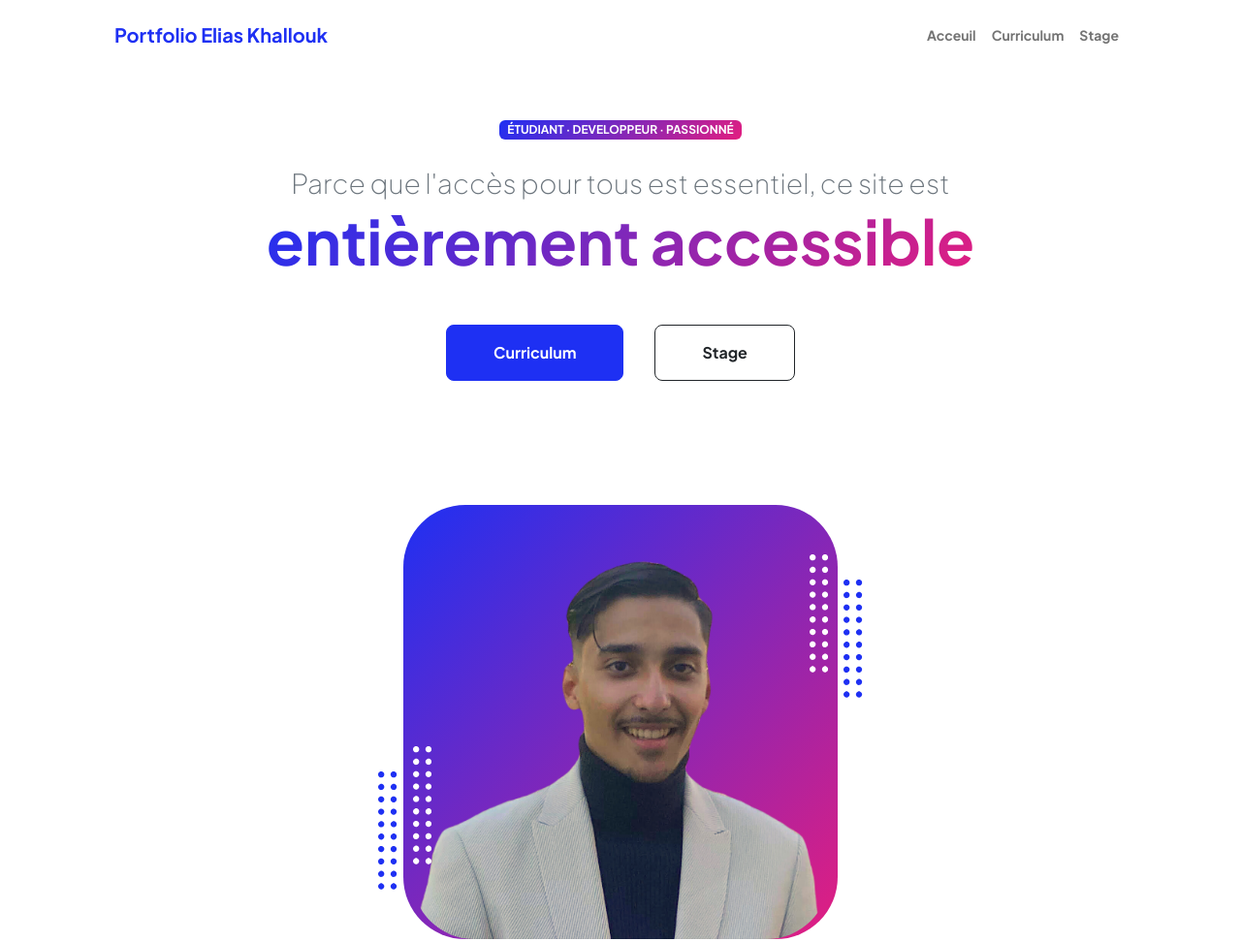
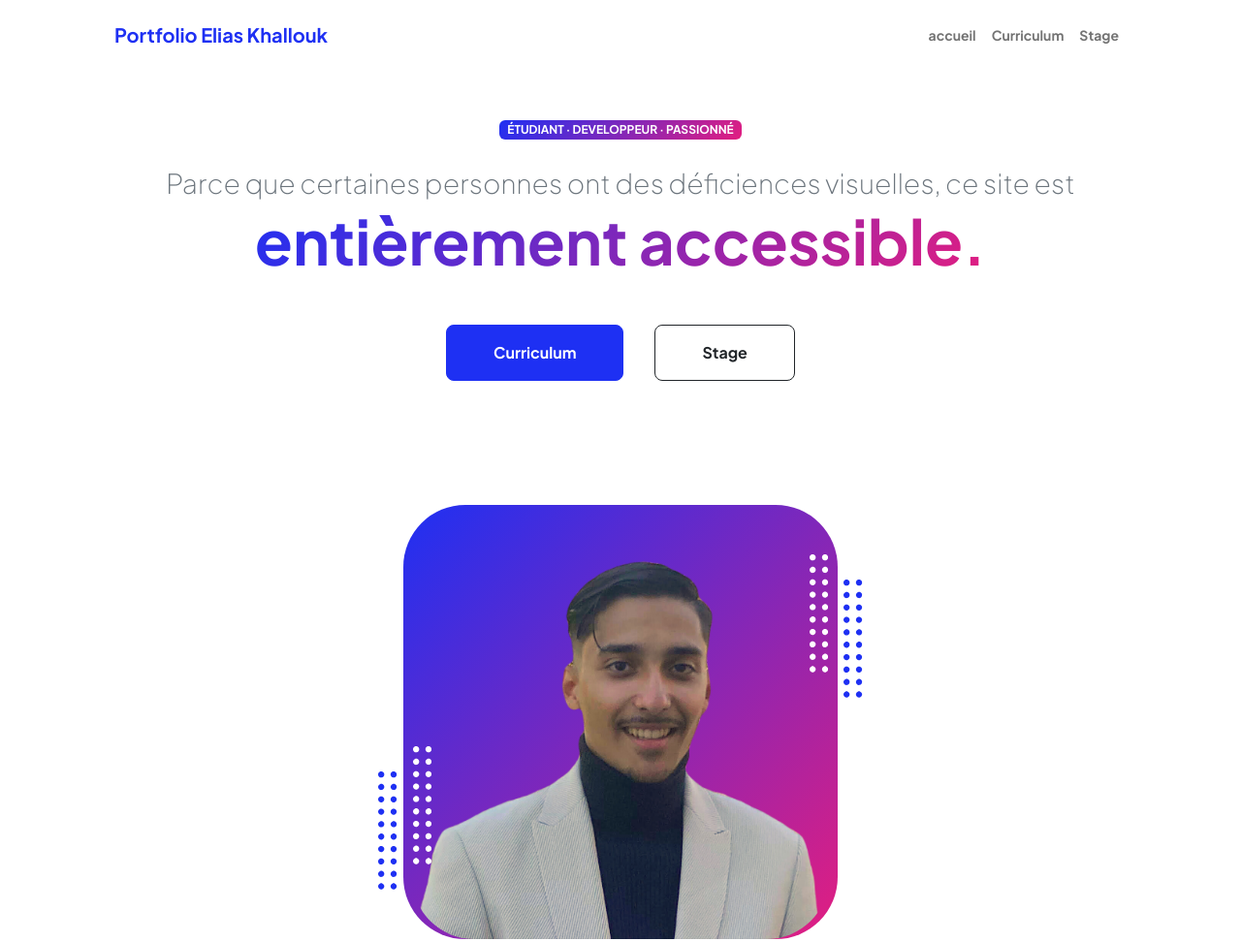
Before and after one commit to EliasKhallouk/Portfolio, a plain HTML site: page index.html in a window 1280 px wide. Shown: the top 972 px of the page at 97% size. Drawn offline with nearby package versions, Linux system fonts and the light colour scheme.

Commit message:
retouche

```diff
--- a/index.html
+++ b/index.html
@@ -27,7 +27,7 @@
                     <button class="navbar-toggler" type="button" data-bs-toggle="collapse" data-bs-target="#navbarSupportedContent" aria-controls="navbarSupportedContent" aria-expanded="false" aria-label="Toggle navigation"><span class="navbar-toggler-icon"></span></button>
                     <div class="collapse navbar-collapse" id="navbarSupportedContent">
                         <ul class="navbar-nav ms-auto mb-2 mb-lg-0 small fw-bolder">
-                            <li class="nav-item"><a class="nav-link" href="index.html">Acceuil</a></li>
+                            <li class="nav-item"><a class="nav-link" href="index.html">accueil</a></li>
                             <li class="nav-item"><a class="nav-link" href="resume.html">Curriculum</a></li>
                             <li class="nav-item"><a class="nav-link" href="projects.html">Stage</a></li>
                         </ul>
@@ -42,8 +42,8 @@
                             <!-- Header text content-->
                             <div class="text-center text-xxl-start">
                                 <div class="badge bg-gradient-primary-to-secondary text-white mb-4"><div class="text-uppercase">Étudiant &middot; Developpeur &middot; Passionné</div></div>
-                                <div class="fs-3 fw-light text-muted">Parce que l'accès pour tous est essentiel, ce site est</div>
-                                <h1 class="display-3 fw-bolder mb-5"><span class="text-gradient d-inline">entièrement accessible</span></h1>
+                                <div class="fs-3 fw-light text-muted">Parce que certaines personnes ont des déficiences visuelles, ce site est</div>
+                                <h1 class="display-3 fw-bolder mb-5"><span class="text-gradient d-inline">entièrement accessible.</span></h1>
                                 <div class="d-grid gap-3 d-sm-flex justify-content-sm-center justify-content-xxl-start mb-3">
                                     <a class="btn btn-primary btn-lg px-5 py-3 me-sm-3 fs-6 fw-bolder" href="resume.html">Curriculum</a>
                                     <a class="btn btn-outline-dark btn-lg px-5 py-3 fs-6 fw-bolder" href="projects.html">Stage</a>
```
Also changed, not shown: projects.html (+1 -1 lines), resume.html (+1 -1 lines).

-*-*-

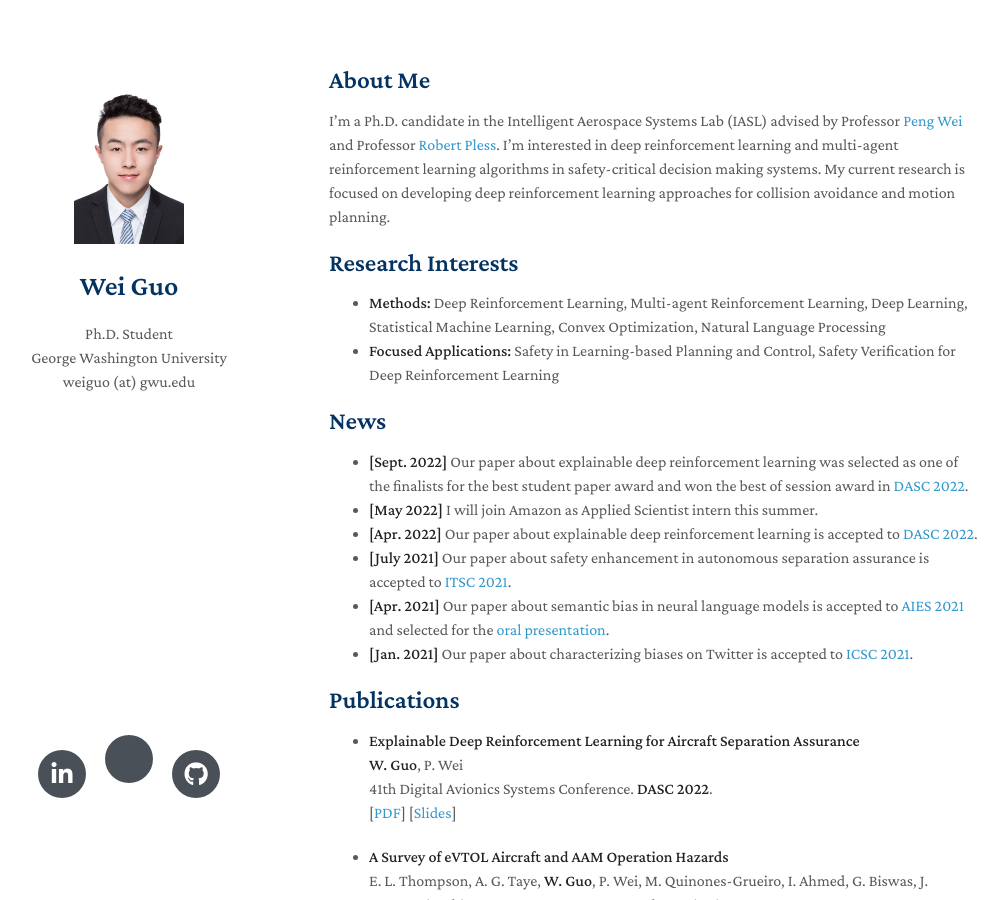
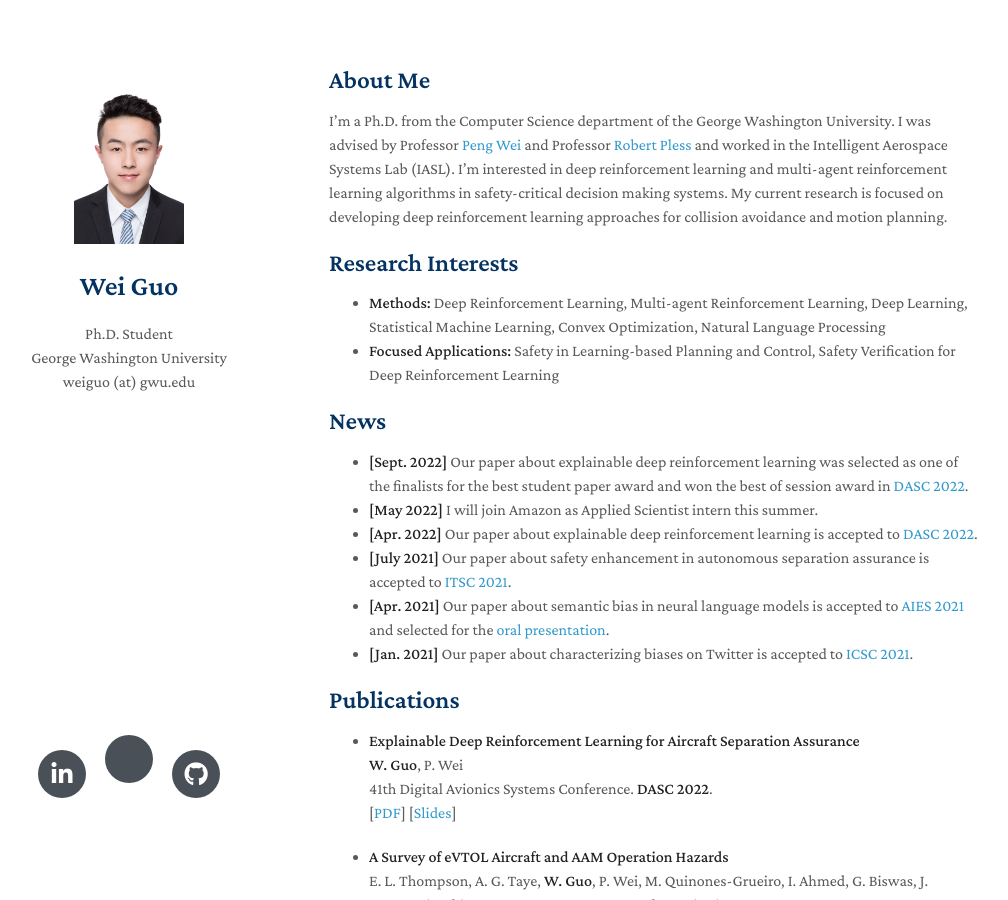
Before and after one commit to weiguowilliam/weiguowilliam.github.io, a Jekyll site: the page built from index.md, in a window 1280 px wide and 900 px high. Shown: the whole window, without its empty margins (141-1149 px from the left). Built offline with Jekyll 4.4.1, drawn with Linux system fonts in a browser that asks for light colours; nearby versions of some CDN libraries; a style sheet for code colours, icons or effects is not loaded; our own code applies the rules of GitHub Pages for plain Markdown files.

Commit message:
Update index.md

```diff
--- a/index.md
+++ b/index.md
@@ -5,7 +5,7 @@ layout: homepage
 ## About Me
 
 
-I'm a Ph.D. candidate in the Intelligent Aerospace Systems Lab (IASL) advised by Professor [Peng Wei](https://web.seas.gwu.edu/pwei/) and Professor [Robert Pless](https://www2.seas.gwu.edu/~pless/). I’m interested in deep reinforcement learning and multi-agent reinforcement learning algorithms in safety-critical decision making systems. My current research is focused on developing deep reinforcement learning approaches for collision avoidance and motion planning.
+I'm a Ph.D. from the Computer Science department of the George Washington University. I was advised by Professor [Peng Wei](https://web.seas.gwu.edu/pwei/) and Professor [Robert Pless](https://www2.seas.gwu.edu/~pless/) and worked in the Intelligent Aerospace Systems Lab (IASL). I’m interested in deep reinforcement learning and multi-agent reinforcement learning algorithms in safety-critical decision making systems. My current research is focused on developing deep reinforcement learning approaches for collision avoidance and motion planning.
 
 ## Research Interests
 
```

-*-*-

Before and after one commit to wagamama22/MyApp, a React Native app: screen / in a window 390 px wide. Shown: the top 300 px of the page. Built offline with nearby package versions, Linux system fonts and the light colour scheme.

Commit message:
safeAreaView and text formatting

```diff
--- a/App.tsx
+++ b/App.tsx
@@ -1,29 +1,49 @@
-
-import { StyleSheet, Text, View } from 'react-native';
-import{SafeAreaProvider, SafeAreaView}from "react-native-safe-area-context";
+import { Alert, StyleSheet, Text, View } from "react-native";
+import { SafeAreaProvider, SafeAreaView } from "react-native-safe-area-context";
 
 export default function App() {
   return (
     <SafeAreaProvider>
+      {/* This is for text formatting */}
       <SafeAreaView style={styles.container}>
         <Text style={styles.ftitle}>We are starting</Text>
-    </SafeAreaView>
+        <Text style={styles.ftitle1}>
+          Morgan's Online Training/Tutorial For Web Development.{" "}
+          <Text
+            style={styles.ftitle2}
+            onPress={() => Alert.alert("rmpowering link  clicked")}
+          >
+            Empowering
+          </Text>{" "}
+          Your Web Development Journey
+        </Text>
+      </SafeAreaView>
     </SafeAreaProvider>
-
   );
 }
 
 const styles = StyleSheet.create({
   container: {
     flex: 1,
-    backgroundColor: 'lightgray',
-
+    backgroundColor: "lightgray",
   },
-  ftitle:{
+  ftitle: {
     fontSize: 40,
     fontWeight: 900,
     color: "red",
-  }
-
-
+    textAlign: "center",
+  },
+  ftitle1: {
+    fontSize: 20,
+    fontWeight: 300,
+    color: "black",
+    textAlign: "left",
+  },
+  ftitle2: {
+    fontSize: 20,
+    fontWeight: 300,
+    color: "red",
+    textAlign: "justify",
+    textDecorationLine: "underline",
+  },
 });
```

-*-*-

▶ _Your goal_
If a line in the material holds "StyleSheet", copy it.

▶ _Expected output_
-import { StyleSheet, Text, View } from 'react-native';
+import { Alert, StyleSheet, Text, View } from "react-native";
 const styles = StyleSheet.create({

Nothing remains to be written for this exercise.